The input:
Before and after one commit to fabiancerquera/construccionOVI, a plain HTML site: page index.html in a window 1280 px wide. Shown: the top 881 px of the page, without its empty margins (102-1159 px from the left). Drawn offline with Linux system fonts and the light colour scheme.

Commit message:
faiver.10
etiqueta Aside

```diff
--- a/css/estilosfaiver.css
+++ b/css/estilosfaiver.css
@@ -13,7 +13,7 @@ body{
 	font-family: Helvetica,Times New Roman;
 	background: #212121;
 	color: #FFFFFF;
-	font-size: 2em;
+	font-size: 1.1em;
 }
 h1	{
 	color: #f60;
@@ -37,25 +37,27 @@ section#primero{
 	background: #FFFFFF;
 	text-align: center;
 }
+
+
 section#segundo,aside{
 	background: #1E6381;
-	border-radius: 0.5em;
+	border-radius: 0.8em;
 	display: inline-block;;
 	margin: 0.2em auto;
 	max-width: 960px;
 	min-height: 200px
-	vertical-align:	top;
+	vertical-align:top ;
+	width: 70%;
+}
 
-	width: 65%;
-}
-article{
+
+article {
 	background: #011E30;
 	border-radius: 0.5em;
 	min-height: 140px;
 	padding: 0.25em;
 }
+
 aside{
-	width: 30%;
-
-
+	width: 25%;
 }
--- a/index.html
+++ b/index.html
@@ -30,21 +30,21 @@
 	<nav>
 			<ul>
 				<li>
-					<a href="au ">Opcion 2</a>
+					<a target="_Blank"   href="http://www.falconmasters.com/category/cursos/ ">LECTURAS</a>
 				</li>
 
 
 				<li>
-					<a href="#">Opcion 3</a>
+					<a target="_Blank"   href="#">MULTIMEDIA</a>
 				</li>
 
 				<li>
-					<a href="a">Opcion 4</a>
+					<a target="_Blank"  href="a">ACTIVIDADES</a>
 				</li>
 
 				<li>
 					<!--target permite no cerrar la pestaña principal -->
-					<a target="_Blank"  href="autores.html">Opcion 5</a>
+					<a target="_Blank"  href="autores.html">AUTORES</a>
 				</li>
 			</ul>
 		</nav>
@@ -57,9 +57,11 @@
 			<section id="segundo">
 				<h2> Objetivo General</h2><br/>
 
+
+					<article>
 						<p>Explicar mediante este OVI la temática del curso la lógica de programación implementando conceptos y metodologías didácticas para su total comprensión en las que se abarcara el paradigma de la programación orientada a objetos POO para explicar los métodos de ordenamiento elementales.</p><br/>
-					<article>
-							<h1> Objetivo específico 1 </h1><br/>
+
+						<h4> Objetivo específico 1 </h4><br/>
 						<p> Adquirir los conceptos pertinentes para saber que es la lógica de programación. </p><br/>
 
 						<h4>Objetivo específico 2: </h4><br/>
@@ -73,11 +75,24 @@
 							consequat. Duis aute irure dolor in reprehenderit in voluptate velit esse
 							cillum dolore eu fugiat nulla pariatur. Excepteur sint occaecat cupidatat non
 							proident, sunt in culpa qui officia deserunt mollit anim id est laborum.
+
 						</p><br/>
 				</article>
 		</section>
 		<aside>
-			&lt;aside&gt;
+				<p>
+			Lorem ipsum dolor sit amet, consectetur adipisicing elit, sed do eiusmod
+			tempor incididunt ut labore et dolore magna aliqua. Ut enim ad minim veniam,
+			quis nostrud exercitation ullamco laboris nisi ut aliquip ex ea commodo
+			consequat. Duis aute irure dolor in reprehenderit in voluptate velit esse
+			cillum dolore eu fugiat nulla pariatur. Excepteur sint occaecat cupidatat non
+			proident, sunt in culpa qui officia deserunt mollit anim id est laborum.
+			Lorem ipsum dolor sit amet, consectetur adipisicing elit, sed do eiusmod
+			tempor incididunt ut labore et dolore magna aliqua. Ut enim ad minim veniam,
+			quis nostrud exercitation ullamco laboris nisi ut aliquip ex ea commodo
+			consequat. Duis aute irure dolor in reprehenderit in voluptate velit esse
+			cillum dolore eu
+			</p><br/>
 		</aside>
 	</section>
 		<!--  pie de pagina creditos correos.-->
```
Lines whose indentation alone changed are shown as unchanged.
...
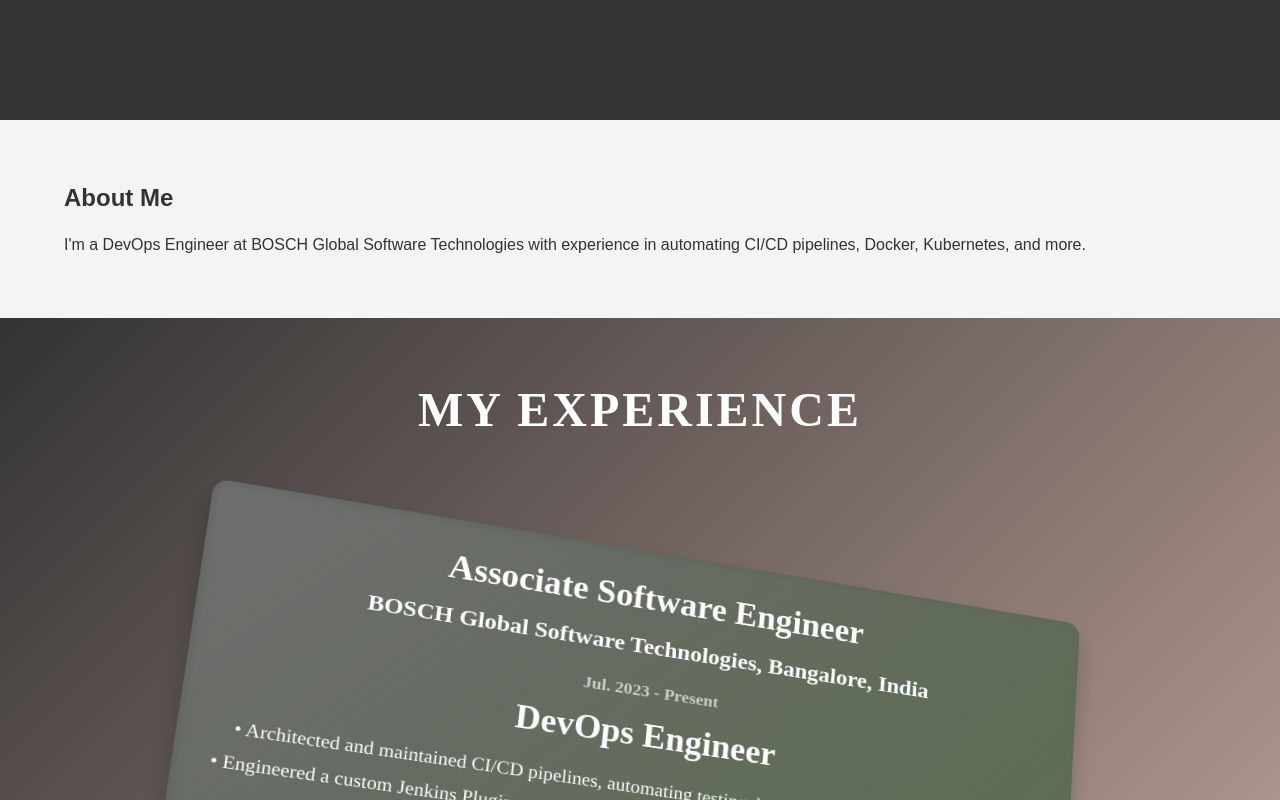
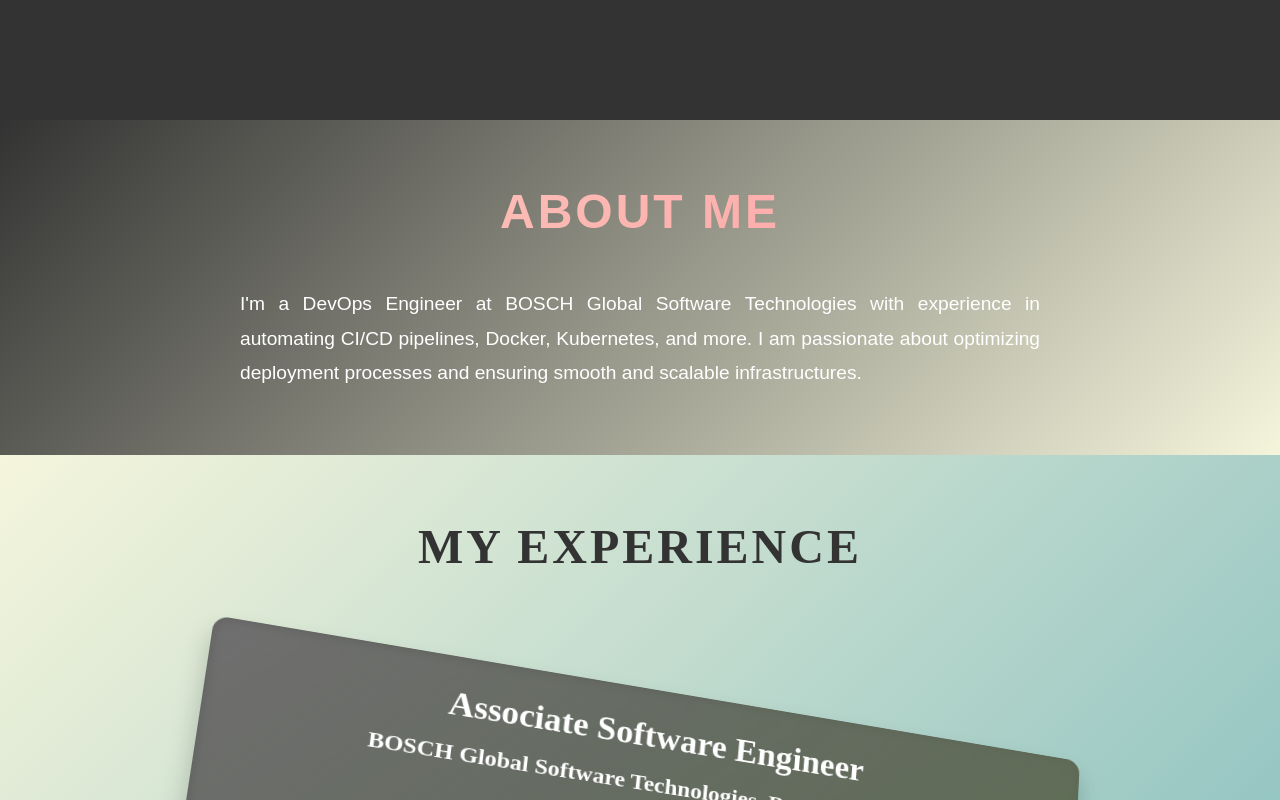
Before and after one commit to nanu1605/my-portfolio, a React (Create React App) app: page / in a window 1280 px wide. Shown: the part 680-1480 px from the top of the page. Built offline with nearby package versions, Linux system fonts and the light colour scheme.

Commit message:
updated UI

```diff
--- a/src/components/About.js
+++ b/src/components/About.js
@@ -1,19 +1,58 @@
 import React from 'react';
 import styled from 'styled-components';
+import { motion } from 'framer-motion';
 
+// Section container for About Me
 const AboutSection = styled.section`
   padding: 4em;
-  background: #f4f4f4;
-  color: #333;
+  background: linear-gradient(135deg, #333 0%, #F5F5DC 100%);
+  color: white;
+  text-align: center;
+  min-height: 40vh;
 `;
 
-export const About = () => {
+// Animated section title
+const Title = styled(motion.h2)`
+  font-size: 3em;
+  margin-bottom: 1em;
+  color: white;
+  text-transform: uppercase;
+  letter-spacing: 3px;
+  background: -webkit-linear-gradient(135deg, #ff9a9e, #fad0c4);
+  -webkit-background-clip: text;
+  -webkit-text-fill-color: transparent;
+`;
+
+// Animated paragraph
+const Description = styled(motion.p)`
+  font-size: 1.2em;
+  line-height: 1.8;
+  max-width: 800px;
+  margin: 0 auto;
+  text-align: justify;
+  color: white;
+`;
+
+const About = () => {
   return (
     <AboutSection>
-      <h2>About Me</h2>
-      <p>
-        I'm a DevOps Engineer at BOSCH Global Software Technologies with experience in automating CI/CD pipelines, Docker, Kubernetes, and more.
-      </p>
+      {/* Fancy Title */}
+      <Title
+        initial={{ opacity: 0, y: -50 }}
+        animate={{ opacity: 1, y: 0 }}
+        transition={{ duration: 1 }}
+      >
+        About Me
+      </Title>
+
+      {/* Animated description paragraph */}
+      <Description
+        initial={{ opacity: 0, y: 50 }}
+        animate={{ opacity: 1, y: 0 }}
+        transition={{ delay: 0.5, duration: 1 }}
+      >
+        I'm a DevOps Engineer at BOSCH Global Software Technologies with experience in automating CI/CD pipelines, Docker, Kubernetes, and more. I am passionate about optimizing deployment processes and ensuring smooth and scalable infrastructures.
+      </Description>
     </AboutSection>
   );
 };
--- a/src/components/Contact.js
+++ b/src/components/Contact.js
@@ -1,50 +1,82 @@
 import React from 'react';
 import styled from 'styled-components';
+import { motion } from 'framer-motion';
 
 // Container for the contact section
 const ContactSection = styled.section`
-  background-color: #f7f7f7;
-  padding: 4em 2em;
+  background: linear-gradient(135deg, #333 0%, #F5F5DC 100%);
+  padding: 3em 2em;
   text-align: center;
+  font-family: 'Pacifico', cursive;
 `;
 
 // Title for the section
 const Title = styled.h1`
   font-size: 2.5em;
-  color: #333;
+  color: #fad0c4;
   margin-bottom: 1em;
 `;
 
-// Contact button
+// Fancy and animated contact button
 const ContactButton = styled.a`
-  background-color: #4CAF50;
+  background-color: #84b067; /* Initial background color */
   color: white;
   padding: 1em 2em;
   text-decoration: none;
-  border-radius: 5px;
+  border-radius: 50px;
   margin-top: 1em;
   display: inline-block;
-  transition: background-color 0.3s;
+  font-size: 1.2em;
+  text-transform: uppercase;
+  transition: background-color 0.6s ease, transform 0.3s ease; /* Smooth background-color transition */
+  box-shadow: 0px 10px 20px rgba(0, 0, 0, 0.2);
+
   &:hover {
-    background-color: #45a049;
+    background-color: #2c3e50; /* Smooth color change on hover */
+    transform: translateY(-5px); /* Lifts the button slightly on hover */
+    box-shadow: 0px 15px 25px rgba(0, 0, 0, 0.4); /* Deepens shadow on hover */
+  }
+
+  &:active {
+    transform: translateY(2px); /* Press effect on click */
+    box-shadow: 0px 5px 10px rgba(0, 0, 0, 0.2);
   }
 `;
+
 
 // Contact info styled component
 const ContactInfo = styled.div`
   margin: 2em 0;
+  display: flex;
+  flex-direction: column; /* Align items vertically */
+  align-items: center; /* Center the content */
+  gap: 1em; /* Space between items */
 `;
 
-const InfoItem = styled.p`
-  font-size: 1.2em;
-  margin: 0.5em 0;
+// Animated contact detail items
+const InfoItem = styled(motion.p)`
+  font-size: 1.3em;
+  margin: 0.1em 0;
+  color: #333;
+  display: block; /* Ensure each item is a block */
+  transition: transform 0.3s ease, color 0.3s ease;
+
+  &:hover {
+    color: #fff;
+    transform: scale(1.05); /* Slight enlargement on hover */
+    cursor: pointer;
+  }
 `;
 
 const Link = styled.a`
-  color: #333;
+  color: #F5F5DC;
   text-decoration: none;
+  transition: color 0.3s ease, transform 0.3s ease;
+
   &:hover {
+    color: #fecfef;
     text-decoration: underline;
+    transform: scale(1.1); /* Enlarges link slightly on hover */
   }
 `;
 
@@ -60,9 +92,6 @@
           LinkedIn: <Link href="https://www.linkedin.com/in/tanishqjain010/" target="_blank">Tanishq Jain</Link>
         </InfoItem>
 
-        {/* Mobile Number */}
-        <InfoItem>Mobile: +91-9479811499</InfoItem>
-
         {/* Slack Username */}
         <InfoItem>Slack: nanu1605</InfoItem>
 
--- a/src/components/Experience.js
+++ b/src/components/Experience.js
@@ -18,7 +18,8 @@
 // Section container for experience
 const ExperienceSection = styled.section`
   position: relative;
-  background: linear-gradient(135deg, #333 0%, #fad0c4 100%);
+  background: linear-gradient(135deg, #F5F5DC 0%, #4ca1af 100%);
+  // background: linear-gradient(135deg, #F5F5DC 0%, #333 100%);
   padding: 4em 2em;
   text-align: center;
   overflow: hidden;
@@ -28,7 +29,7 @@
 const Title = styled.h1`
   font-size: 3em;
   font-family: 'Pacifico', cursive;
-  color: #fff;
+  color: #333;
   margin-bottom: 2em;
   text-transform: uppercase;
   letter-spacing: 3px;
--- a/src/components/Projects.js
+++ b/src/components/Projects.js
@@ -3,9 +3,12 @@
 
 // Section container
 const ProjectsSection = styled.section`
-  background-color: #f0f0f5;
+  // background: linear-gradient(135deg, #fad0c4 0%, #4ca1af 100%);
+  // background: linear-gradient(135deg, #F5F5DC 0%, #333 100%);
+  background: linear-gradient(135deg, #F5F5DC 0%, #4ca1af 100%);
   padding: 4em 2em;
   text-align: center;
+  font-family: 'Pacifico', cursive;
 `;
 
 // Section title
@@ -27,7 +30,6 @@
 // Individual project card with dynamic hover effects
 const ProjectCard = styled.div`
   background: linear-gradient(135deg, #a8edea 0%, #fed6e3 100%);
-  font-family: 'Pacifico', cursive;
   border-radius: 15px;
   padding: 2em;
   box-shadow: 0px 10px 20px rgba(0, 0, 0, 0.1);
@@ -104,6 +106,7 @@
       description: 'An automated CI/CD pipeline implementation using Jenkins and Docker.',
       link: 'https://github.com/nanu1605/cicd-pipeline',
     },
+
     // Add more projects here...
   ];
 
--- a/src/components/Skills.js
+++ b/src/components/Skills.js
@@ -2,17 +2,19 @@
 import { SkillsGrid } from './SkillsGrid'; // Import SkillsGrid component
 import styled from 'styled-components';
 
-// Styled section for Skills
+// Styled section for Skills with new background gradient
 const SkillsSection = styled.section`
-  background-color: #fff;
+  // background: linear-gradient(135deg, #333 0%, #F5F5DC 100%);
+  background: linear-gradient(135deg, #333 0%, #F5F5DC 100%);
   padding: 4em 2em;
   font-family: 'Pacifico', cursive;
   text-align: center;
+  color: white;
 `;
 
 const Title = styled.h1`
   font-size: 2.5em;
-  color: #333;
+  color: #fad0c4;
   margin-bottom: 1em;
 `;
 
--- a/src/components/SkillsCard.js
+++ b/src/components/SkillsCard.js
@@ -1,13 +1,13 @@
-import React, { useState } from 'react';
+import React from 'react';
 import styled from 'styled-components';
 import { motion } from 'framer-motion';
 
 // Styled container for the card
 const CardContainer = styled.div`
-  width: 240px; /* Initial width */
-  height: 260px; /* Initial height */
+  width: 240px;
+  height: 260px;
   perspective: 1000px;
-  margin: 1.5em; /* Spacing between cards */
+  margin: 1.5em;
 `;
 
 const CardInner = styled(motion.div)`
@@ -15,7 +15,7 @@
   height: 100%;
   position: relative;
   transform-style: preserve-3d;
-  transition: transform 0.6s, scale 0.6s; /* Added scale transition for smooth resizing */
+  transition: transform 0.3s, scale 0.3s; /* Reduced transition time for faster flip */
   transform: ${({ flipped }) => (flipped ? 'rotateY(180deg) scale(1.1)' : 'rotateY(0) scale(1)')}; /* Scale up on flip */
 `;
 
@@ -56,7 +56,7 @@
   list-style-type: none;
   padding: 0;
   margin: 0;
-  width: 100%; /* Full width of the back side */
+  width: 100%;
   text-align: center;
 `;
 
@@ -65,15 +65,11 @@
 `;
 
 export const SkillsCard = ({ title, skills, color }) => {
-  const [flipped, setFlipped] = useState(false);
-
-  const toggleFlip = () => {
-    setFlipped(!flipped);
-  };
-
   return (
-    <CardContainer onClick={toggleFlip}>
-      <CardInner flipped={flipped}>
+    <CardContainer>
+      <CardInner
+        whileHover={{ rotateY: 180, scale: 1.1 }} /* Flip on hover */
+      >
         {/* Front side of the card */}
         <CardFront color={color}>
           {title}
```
* * *
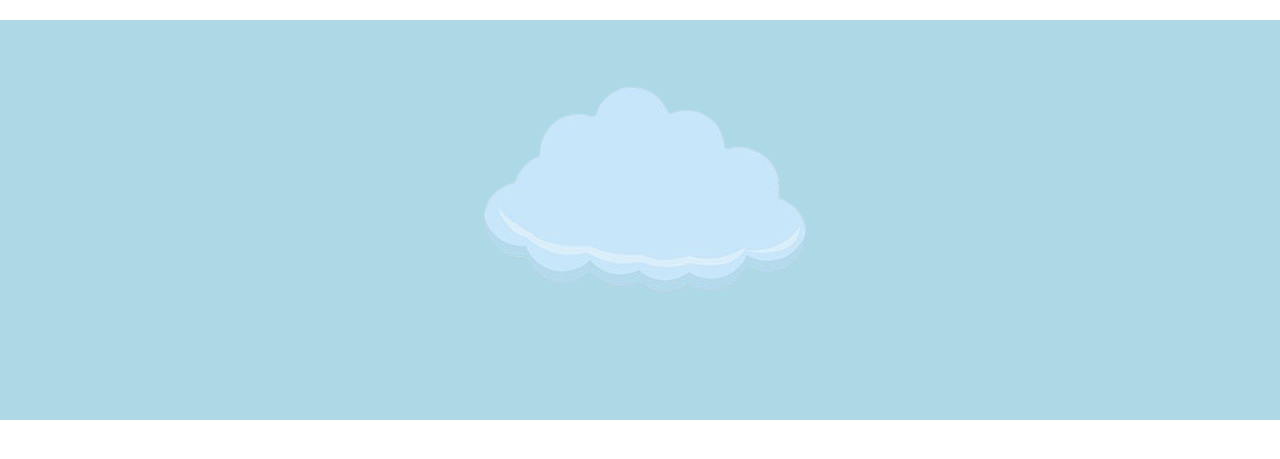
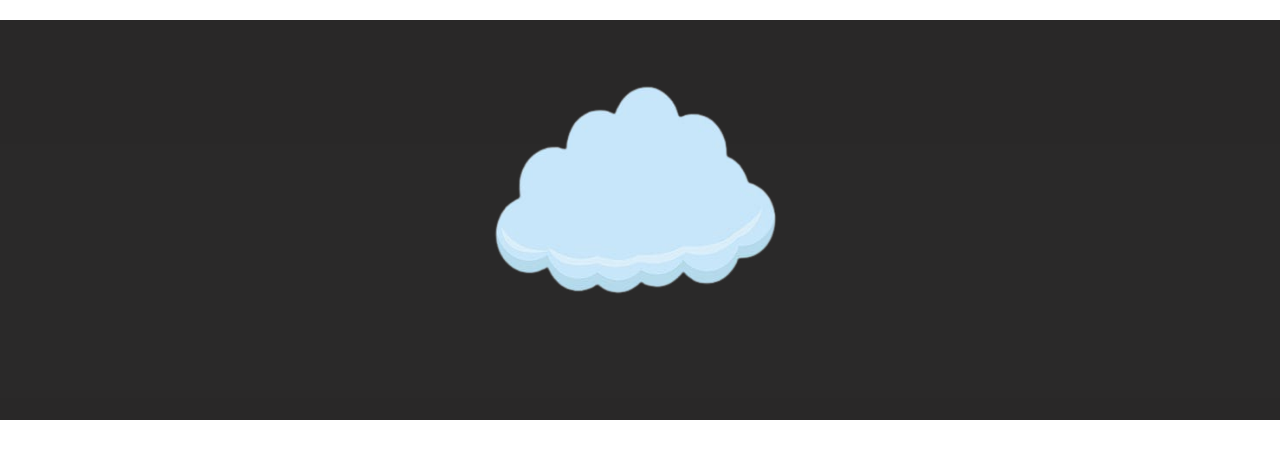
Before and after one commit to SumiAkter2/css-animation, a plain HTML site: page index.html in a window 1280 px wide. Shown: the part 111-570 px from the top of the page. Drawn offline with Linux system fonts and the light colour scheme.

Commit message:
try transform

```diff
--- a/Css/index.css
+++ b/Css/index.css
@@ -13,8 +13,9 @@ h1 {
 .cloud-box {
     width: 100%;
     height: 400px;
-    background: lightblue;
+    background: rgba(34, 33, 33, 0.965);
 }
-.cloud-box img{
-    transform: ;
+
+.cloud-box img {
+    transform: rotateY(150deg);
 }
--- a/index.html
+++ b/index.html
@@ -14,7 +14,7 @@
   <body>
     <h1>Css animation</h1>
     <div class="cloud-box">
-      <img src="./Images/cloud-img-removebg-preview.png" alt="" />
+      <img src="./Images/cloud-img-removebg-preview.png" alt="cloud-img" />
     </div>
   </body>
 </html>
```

Try it: Anywhere the listing shows the word "hover", copy the full line.

Result of this exercise:
   &:hover {
+    background-color: #2c3e50; /* Smooth color change on hover */
+    transform: translateY(-5px); /* Lifts the button slightly on hover */
+    box-shadow: 0px 15px 25px rgba(0, 0, 0, 0.4); /* Deepens shadow on hover */
+  &:hover {
+    transform: scale(1.05); /* Slight enlargement on hover */
   &:hover {
+    transform: scale(1.1); /* Enlarges link slightly on hover */
 // Individual project card with dynamic hover effects
+        whileHover={{ rotateY: 180, scale: 1.1 }} /* Flip on hover */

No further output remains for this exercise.